Don't miss a moment from Paris-Roubaix and Unbound Gravel, to the Giro d’Italia, Tour de France, Vuelta a España, and everything in between when you join Outside+.
REGGIO EMILIA, Italy (VN) — It was only coincidental, but it felt like the sharks were circling Friday morning. In the team bus parking area, Movistar and Bahrain-Merida flanked Team Sunweb. Trek-Segafredo lurked around the corner. FDJ was trolling nearby.
[related title=”More Giro news” align=”right” tag=”Giro-dItalia”]
Tom Dumoulin and his Sunweb bus sat benignly in the middle. If the squad is getting nervous about defending the pink jersey, you wouldn’t know it. Everyone was smiles and back-slaps, like a day on the beach despite the treacherous waters.
“Tom knows he’s got really great legs,” said Sunweb teammate Chad Haga. “And we’ve got a strong team around him. It’s certainly not a given he’s won. We’ve got some time to play with.”
That sums up everything going into this weekend’s pair of challenging stages that, at least on paper, don’t look that complicated. Oropa isn’t as steep as Blockhaus. Sunday’s run into Bergamo has breakaway written all over it.
But the pair of potentially explosive stages, with a summit finale Saturday and the technically challenging finish Sunday, will provide a very good indication if Dumoulin can fend off the sharks to win this Giro.
“These are two tricky stages,” said Sunweb’s sport director Aike Visbeek. “We count them as GC days. The climb on Saturday is already steep, and it will be full-gas attacks. The stage into Bergamo has a tricky descent, and then a steep climb with the cobbles. There could be 20-30-40-second gaps in each of those stages. It’s a day to defend, and perhaps even take some time on your rivals.”
Anticipation is growing in this Giro, not only for the much-hyped final week — it could be a dud if snow forces the cancelation of one of the big days — but also to see if Dumoulin can hang on.
Quintana, Nibali, Pinot, and to a lesser degree, Mollema, represent the peloton’s most experienced and dangerous climbers. They’ve all come to this Giro to win, and with Dumoulin nursing a considerable lead, they won’t be able to leave it until the final week.
Teams will have to try something this weekend to put Dumoulin under pressure and consolidate their respective GC positions. That means there could be a shoot-out among the top-five. Dumoulin might just sit back and watch the fireworks.
“To be honest, Nibali and Quintana are the two big favorites,” Visbeek continued. “Tom still has prove himself in this GC work. It will be interesting to see how the others deal with it. If they focus too much on Tom, another guy might be flying, and might ride away to victory in the end.”

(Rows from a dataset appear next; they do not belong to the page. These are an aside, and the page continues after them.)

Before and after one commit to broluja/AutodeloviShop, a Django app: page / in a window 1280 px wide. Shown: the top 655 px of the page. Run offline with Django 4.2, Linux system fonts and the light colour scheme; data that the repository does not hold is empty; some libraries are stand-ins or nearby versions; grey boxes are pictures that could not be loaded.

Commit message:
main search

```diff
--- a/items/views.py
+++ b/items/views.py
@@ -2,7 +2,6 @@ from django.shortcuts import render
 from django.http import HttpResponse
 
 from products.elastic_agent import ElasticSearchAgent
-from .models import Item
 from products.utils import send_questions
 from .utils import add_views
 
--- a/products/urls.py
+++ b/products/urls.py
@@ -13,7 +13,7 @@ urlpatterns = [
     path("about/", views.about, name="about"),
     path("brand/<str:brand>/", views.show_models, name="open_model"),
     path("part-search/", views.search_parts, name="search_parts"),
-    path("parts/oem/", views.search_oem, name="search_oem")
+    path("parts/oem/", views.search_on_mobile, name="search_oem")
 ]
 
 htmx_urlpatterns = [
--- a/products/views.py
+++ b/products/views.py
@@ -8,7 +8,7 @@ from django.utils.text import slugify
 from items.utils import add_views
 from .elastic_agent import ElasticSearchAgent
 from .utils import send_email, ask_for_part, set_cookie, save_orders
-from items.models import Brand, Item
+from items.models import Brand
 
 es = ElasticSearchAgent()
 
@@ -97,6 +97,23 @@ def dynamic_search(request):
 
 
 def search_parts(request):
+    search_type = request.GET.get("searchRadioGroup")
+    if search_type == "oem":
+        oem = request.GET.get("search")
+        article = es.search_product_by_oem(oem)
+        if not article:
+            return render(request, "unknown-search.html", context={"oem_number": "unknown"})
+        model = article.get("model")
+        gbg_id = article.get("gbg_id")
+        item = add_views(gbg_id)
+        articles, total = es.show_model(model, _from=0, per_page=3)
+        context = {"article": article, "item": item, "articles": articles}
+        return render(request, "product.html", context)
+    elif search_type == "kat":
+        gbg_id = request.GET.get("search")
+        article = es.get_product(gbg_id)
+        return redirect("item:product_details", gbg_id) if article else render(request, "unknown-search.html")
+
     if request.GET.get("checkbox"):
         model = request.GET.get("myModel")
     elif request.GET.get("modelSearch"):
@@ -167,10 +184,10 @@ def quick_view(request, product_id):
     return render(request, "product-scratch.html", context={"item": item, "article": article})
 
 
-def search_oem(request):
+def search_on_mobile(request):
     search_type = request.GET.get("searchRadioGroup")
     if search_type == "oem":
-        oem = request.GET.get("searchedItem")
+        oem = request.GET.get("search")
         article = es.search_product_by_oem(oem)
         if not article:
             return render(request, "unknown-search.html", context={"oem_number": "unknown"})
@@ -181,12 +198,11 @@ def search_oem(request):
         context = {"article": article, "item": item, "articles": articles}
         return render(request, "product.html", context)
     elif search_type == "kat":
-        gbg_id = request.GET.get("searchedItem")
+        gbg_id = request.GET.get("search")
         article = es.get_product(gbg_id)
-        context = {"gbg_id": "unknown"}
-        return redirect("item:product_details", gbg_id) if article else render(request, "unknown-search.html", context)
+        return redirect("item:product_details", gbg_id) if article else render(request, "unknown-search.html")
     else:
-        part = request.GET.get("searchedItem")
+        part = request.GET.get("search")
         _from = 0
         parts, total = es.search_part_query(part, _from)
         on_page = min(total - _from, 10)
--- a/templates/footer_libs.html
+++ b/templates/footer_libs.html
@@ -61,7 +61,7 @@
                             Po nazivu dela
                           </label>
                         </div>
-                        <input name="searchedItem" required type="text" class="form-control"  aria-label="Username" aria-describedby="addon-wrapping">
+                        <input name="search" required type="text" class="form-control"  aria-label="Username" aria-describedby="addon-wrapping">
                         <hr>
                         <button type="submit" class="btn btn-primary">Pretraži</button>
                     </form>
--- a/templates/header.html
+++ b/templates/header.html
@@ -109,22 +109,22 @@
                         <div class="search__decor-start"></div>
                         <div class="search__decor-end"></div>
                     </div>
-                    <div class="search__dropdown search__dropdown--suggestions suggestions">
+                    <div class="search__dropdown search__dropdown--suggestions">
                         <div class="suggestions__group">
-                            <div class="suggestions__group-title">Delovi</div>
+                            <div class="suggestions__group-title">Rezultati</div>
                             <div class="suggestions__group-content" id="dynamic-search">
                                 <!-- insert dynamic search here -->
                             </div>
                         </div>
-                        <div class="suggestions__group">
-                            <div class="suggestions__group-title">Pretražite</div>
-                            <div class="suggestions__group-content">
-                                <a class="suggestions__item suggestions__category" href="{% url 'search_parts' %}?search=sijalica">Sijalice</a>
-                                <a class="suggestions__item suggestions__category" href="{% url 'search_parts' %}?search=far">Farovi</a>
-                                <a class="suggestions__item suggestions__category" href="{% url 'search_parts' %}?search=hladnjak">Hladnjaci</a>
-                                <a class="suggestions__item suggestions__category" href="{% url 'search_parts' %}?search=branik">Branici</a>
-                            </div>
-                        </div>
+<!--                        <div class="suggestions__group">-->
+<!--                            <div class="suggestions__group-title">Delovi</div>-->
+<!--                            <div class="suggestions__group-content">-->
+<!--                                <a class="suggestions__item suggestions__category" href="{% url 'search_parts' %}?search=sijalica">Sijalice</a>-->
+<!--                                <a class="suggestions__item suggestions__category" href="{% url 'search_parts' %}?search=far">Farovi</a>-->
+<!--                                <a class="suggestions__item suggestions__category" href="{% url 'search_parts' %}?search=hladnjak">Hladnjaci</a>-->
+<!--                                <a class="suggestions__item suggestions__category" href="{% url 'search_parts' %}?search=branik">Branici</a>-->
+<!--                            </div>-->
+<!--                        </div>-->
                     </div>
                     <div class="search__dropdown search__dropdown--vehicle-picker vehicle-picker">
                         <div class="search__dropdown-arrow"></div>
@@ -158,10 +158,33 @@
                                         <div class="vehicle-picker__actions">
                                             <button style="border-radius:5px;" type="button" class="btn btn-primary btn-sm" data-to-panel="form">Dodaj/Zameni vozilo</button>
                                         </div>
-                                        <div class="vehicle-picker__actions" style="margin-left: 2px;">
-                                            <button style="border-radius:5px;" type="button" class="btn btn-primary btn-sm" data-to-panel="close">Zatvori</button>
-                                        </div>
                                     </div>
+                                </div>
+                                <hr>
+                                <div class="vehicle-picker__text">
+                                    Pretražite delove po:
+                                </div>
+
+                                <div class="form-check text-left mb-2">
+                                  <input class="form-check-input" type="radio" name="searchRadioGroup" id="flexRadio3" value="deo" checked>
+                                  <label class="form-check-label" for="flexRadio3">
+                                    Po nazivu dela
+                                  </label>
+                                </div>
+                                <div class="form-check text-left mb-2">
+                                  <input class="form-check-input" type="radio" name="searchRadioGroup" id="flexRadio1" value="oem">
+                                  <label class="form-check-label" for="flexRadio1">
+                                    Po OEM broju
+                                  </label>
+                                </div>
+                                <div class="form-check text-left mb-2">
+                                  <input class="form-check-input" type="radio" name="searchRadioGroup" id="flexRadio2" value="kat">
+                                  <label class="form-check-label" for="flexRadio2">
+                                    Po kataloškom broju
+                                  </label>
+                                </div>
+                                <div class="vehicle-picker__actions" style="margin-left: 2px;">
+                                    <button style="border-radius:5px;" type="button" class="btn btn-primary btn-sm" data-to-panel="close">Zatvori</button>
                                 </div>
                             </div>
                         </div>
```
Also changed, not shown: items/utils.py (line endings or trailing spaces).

Despite Dumoulin’s enviable position, this Giro is not settled. Rivals would be racing for second place, if the Dutchman were an established GC rider like Sky’s Chris Froome. But everyone remembers the 2015 Vuelta, when Dumoulin cracked on the final mountain stage. Sunweb insists Dumoulin is more experienced than he was two years ago. Plus, he prepared specifically for this Giro. Still, his rivals will be ready to strike if he starts thrashing in the water.
“I came to this Giro aiming for the podium,” said Pinot. “I think that’s very realistic. The question is, which step will it be?”
Saturday’s run up Oropa suits Dumoulin’s style of racing. Much like last weekend’s stage at Blockhaus, it’s a singular climb after a flat run to the base. Less steep than Blockhaus, Dumoulin should be able to mark attacks. Sunday’s punchy stage into Bergamo looks more complicated. It will be interesting to see if the GC riders go all-in. With the Stelvio-double looming Tuesday, Dumoulin’s rivals might conserve energy if they don’t smell blood in the water.
If Dumoulin hesitates, however, the climbers will pounce. Even if it’s only a few wheel-lengths, any sign of weakness will act like chum in the water to attract the sharks.
Dumoulin remains defiantly confident with the stage 21 time trial waiting in the end. Sunweb estimates he can take back at least one minute in Milano. He knows the others have to take the race to him in the mountains.
“I know they will attack me. They have no choice,” Dumoulin said. “It’s nice to have the advantage I have. It can help us manage the race.”
Team Sunweb, despite losing Wilco Kelderman last weekend, is ready to fend off the sharks this weekend. Dumoulin would love to carry the pink jersey into the Dolomites with the biggest lead possible.
“Tom is very prepared. In the last week, it’s about having a bad day, and if you do, managing that as well as you can,” Visbeek said. “We still have an open approach. We want to defend the lead, but we will still keep looking for opportunities.”
As the lifeguards say, the best way to fend off a shark attack is to fight back.